After spending N$189 million on its construction, a further N$51 million is needed to revive the Zambezi Waterfront Tourism Park, which has not been operational for nearly seven years.
The lodging facility is located on the banks of the Zambezi River in Katima Mulilo.
Back in 2020, tourism minister Pohamba Shifeta admitted that the government gravely erred when it pumped millions into a project it had no capacity to run.
“Building such facilities requires money, but after construction, you remain with an unused facility, and no plans to benefit from it. I must openly
state that anyone can say 'no, it was right [to invest in ZWTP]', [but] we should stop as the central government to build facilities that we know we cannot run,” he said then.
Instead, Shifeta said the government’s role should be capacitating and ensuring that the Namibia Wildlife Resorts (NWR) is run prudently and profitably. NWR is the state-owned enterprise mandated to run tourism facilities within protected areas.
He stressed that the government started on the wrong foot by investing millions in the park, and admitted that it does not have the network [clientele base] to feed a tourism facility; a prerequisite for survival in the tourism industry.
At the time, the park resorted under the auspices of the tourism ministry.
Shifeta’s sentiments remain true now as they were then. While the government is said to have spent N$189 million to establish the tourism facility, N$57 million reportedly vanished into thin air, without a trace.
Back in 2020, Shifeta told Nampa that the government was at an advanced stage to have the land on which the park is built transferred to it, and have the ZWTP dissolved to allow the NWR to take over the facility. The land in question is owned by the Katima Mulilo Town Council, despite the State having paid for its servicing.

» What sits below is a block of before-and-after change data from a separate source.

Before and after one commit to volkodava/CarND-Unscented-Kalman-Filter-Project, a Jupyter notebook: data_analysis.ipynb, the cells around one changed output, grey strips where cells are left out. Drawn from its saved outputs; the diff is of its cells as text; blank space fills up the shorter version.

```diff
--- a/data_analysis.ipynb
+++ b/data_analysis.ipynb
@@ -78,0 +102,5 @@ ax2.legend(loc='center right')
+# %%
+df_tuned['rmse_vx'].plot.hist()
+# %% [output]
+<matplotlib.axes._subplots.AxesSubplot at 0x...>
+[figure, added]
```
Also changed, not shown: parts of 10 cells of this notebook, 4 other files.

At the time, dissolving ZWTP was seen as the best option for the government, as the legal process of transferring one business into another’s name is a cumbersome exercise.
“If we dissolve the company, its whole entire assets will be transferred to NWR. It will become an NWR asset,” Shifeta said that year.
Nothing has happened in this regard.
Last week, the Ministry of Finance and Public Enterprises sang from the same hymn book. “We are at an advanced stage to facilitate the transfer of Zambezi Waterfront to the best fit of a State entity to run it. The media will be kept abreast of the developments.”
“In 2020, the ministry [of tourism] approached NWR with a proposal for taking over the Zambezi Waterfront, and NWR conducted an assessment that estimated a renovation cost of N$51 million,” Wilson Shikoto, the finance and public enterprises ministry’s spokesperson dropped the new bombshell last week.
He blamed Covid-19 as the main stumbling block in a smooth transfer.
“Unfortunately, the outbreak of the Covid-19 pandemic severely impacted the tourism industry, including NWR and other establishments. The unforeseen financial constraints caused by the pandemic, which impacted the entire tourism sector, made it challenging for NWR to secure the necessary resources to fund the renovation of the infrastructure,” Shikoto said.
He, however, hastened to note that the government and NWR have been actively engaged in addressing the situation, seeking alternative solutions and exploring funding opportunities.
“The goal remains to revitalise the Zambezi Waterfront, and our efforts are geared towards finding a sustainable solution,” he stated emphatically. Shikoto was responding to detailed questions sent to him last week.
Since its completion, the commercial side of the Zambezi Waterfront failed to take off, primarily due to the government’s lack of capacity to run it.
Images seen by New Era depict a lodging facility which is fast turning into a white elephant at an unprecedented pace, with roofs falling off the bungalows, while cracked walls can be detected almost everywhere.
This publicationcould not independently determine the timeliness of the disturbing pictures. Further responding to questions last week, the finance and public enterprises ministry, under whose purview the Zambezi waterfront now resorts, also acknowledged their shortcomings.
“We acknowledge that there have been challenges with the condition of the ZWF infrastructure, and it is true that it has deteriorated over time. We understand the concerns regarding this matter, and have been actively working towards finding a solution,” Shikoto continued.
He said the ministry’s main focus is developing a comprehensive plan to improve and revitalise the waterfront infrastructure “for the benefit of all stakeholders involved”.
Since 2016, no business has taken place at the park.
The operations were brought to a grand halt, following allegations of dishonesty and maladministration.
The park has an administration block, 15 bungalows, a camping site, conference facilities and walkways on land measuring 22 hectares. In 2020, about 17 employees were on the park’s payroll, reduced to only maintaining its infrastructure, with the hope that one day, the government will find a solution on how to run the tourism park.
At the height of the Covid-19 pandemic, the park was used as a quarantine facility.
-Additional reporting by Nampa.